So when President Bush goes to Capitol Hill to say he needs this "comprehensive" bill to help border enforcement, the only thing you can be sure of is that he is lying through his teeth.

Monday, June 11, 2007

Bush Adamant on Amnesty; Lax on Competence

Returning from his trip abroad, during which he was confronted by protests throughout Western Europe, but cheer by Muslim Albania (for helping pry Kosovo from Christian Serbia), the President made it clear he intends to revive the horrible McCain-Kennedy immigration bill that died so unceremoniously in the Senate last week.

[from today's New York Times]On immigration, Mr. Bush is facing a backlash in his party’s conservative wing, whose members decry the bill as amnesty. On Tuesday, he plans to attend the Senate Republican policy luncheon on Capitol Hill — a rare step for a president who typically has lawmakers come to him at the White House — in an effort to revive the measure.

“I’m under no illusions about how hard this is,” he said, adding that he was disappointed that the measure had been “temporarily derailed.”

Mr. Bush did not do much lobbying from afar. While on Air Force One Friday evening, on the way from Poland to Rome, he telephoned three top Republicans: Senator Mitch McConnell of Kentucky, the party leader; Senator Trent Lott of Mississippi, the whip, and Senator Jon Kyl of Arizona, an architect of the bill.
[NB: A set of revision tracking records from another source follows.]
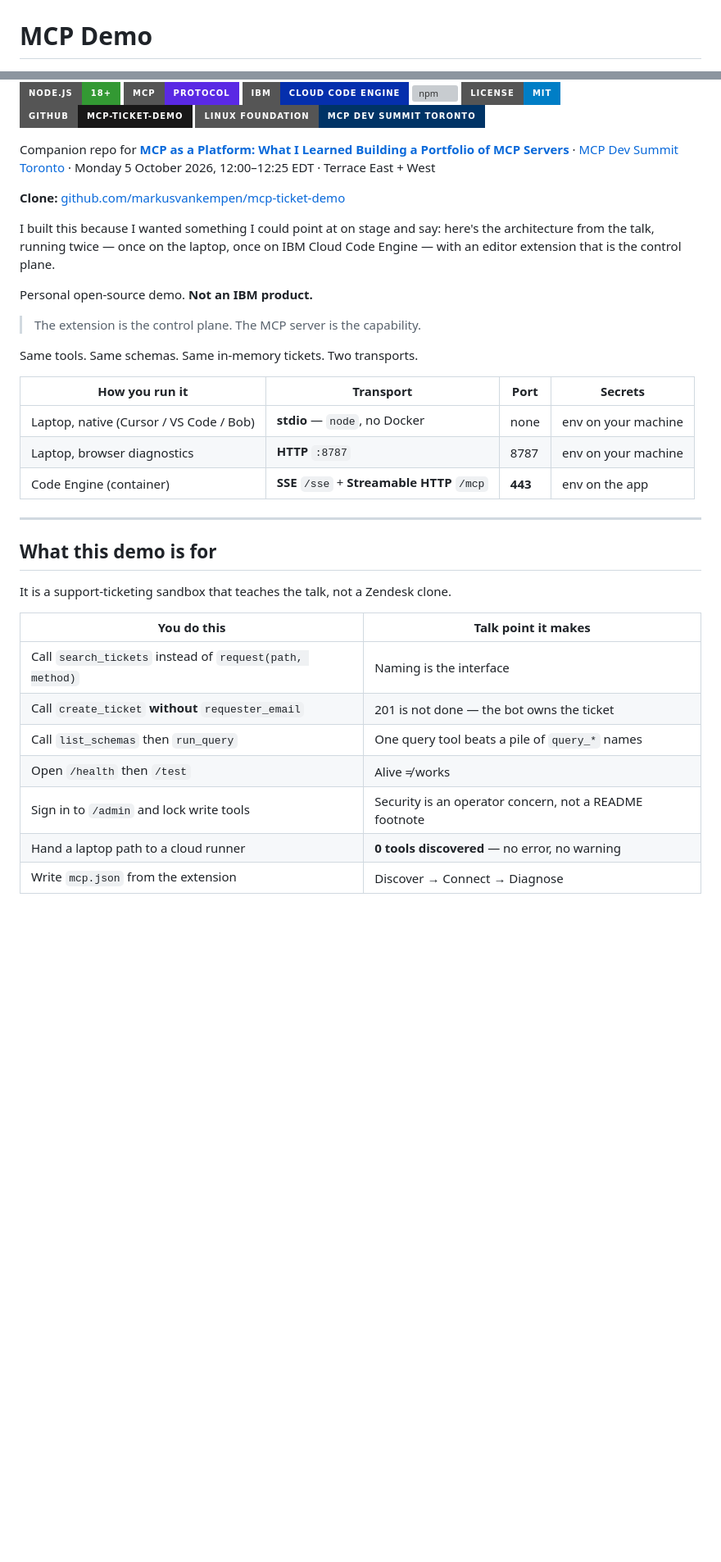
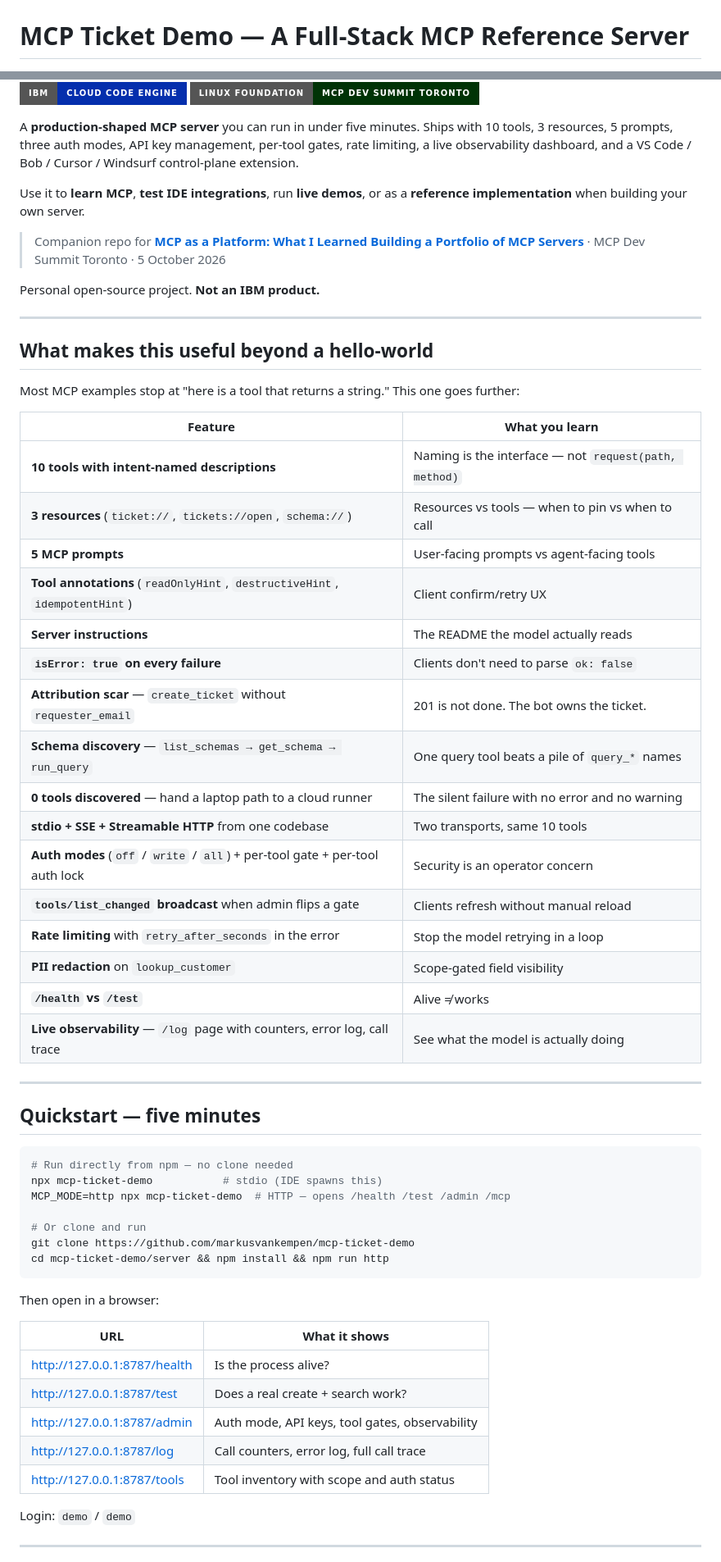
Before and after one commit to markusvankempen/mcp-ticket-demo, a Markdown page: README.md, 2 parts joined by grey strips. Shown at 82% size. GitHub-like rendering; badges without logos; blank space fills up the shorter version; grey boxes are pictures that could not be loaded.

````diff
--- a/README.md
+++ b/README.md
@@ -1,4 +1,4 @@
 [![MCP as a Platform — MCP Dev Summit Toronto 2026](docs/assets/mcp-as-a-platform-banner.jpeg)](https://events.linuxfoundation.org/mcp-dev-summit-toronto/program/schedule/?id=1282401)
 
-# MCP Demo
+# MCP Ticket Demo — A Full-Stack MCP Reference Server
 
@@ -5,41 +10,66 @@
 [![Node.js](https://img.shields.io/badge/Node.js-18+-339933?style=for-the-badge&logo=node.js&logoColor=white)](https://nodejs.org/)
 [![MCP](https://img.shields.io/badge/MCP-Protocol-5A29E4?style=for-the-badge)](https://modelcontextprotocol.io/)
 [![IBM Cloud](https://img.shields.io/badge/IBM-Cloud_Code_Engine-052FAD?style=for-the-badge&logo=ibm&logoColor=white)](https://www.ibm.com/products/code-engine)
-[![npm](https://img.shields.io/npm/v/mcp-ticket-demo?style=for-the-badge&logo=npm&logoColor=white&label=npm)](https://www.npmjs.com/package/mcp-ticket-demo)
-[![License](https://img.shields.io/badge/License-MIT-blue?style=for-the-badge)](LICENSE)
-[![GitHub](https://img.shields.io/badge/GitHub-mcp--ticket--demo-181717?style=for-the-badge&logo=github&logoColor=white)](https://github.com/markusvankempen/mcp-ticket-demo)
-[![Linux Foundation](https://img.shields.io/badge/Linux_Foundation-MCP_Dev_Summit_Toronto-003366?style=for-the-badge)](https://events.linuxfoundation.org/mcp-dev-summit-toronto/program/schedule/?id=1282401)
+[![Linux Foundation](https://img.shields.io/badge/Linux_Foundation-MCP_Dev_Summit_Toronto-003306?style=for-the-badge)](https://events.linuxfoundation.org/mcp-dev-summit-toronto/program/schedule/?id=1282401)
 
-Companion repo for [**MCP as a Platform: What I Learned Building a Portfolio of MCP Servers**](https://events.linuxfoundation.org/mcp-dev-summit-toronto/program/schedule/?id=1282401) · [MCP Dev Summit Toronto](https://events.linuxfoundation.org/mcp-dev-summit-toronto/) · Monday 5 October 2026, 12:00–12:25 EDT · Terrace East + West
+A **production-shaped MCP server** you can run in under five minutes. Ships with 10 tools, 3 resources, 5 prompts, three auth modes, API key management, per-tool gates, rate limiting, a live observability dashboard, and a VS Code / Bob / Cursor / Windsurf control-plane extension.
 
-**Clone:** [github.com/markusvankempen/mcp-ticket-demo](https://github.com/markusvankempen/mcp-ticket-demo)
+Use it to **learn MCP**, **test IDE integrations**, run **live demos**, or as a **reference implementation** when building your own server.
 
-I built this because I wanted something I could point at on stage and say: here's the architecture from the talk, running twice — once on the laptop, once on IBM Cloud Code Engine — with an editor extension that is the control plane.
+> Companion repo for [**MCP as a Platform: What I Learned Building a Portfolio of MCP Servers**](https://events.linuxfoundation.org/mcp-dev-summit-toronto/program/schedule/?id=1282401) · MCP Dev Summit Toronto · 5 October 2026
 
-Personal open-source demo. **Not an IBM product.**
-
-> The extension is the control plane. The MCP server is the capability.
-
-Same tools. Same schemas. Same in-memory tickets. Two transports.
-
-| How you run it | Transport | Port | Secrets |
-|---|---|---|---|
-| Laptop, native (Cursor / VS Code / Bob) | **stdio** — `node`, no Docker | none | env on your machine |
-| Laptop, browser diagnostics | **HTTP** `:8787` | 8787 | env on your machine |
-| Code Engine (container) | **SSE** `/sse` + **Streamable HTTP** `/mcp` | **443** | env on the app |
+Personal open-source project. **Not an IBM product.**
 
 ---
 
-## What this demo is for
+## What makes this useful beyond a hello-world
 
-It is a support-ticketing sandbox that teaches the talk, not a Zendesk clone.
+Most MCP examples stop at "here is a tool that returns a string." This one goes further:
 
-| You do this | Talk point it makes |
+| Feature | What you learn |
 |---|---|
-| Call `search_tickets` instead of `request(path, method)` | Naming is the interface |
-| Call `create_ticket` **without** `requester_email` | 201 is not done — the bot owns the ticket |
-| Call `list_schemas` then `run_query` | One query tool beats a pile of `query_*` names |
-| Open `/health` then `/test` | Alive ≠ works |
-| Sign in to `/admin` and lock write tools | Security is an operator concern, not a README footnote |
-| Hand a laptop path to a cloud runner | **0 tools discovered** — no error, no warning |
-| Write `mcp.json` from the extension | Discover → Connect → Diagnose |
+| **10 tools with intent-named descriptions** | Naming is the interface — not `request(path, method)` |
+| **3 resources** (`ticket://`, `tickets://open`, `schema://`) | Resources vs tools — when to pin vs when to call |
+| **5 MCP prompts** | User-facing prompts vs agent-facing tools |
+| **Tool annotations** (`readOnlyHint`, `destructiveHint`, `idempotentHint`) | Client confirm/retry UX |
+| **Server instructions** | The README the model actually reads |
+| **`isError: true` on every failure** | Clients don't need to parse `ok: false` |
+| **Attribution scar** — `create_ticket` without `requester_email` | 201 is not done. The bot owns the ticket. |
+| **Schema discovery** — `list_schemas → get_schema → run_query` | One query tool beats a pile of `query_*` names |
+| **0 tools discovered** — hand a laptop path to a cloud runner | The silent failure with no error and no warning |
+| **stdio + SSE + Streamable HTTP** from one codebase | Two transports, same 10 tools |
+| **Auth modes** (`off` / `write` / `all`) + per-tool gate + per-tool auth lock | Security is an operator concern |
+| **`tools/list_changed` broadcast** when admin flips a gate | Clients refresh without manual reload |
+| **Rate limiting** with `retry_after_seconds` in the error | Stop the model retrying in a loop |
+| **PII redaction** on `lookup_customer` | Scope-gated field visibility |
+| **`/health` vs `/test`** | Alive ≠ works |
+| **Live observability** — `/log` page with counters, error log, call trace | See what the model is actually doing |
+
+---
+
+## Quickstart — five minutes
+
+```bash
+# Run directly from npm — no clone needed
+npx mcp-ticket-demo           # stdio (IDE spawns this)
+MCP_MODE=http npx mcp-ticket-demo  # HTTP — opens /health /test /admin /mcp
+
+# Or clone and run
+git clone https://github.com/markusvankempen/mcp-ticket-demo
+cd mcp-ticket-demo/server && npm install && npm run http
+```
+
+Then open in a browser:
+
+| URL | What it shows |
+|---|---|
+| http://127.0.0.1:8787/health | Is the process alive? |
+| http://127.0.0.1:8787/test | Does a real create + search work? |
+| http://127.0.0.1:8787/admin | Auth mode, API keys, tool gates, observability |
+| http://127.0.0.1:8787/log | Call counters, error log, full call trace |
+| http://127.0.0.1:8787/tools | Tool inventory with scope and auth status |
+
+Login: `demo` / `demo`
+
+---
+
````
Also changed, not shown: other parts of README.md (+124 -128 lines).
“The political process sometimes isn’t pretty to look at,” Mr. Bush said. “There’s two steps forward and one step back. We made two steps forward on immigration, we took a step back, and now I’m going to work with those who are focused on getting an immigration bill done and start taking some steps forward again. I believe we can get it done. I’ll see you at the bill signing.”

For a president who gives so much lip service to promoting democracy around the world, he certainly doesn't seem to give a damn what his own people think when trying to ram unpopular legislation through Congress. Meanwhile back in Washington, observers continue to be amazed by the sheer lack of competence demonstrated by the administration and its underlings.

Republican insiders who complain about Bush filling mid-level government vacancies with "children" cite a classic case. In September 2005, the president named Julie L. Myers, then 36, to head the Department of Homeland Security's Immigration and Customs Enforcement bureau. She has never been confirmed, amid bipartisan agreement that she lacks the five years of management experience required by statute.

Myers is serving on a recess appointment. But 175 Bush nominees for federal offices (including 85 executive positions) were in unconfirmed limbo until Henry Bonilla -- a seven-term Republican congressman from Texas who was defeated in 2006 -- bowed out last week. After 2 1/2 months of inaction by the Senate Foreign Relations Committee, he figured he would never be confirmed for the important post of U.S. representative to the Organization of American States. The White House, working hard to save Gonzales, did nothing for Bonilla.

The testimony of Monica Goodling, several weeks back, exposed how this administration is largely run by people hired solely for their political inclinations or personal connections regardless of age, credentials or experience. When Bush first moved into the Oval Office in January 2001, many conservatives proclaimed "the adults are back in charge!" Now, six years later, it's obvious that adult supervision is the one thing most lacking in this White House.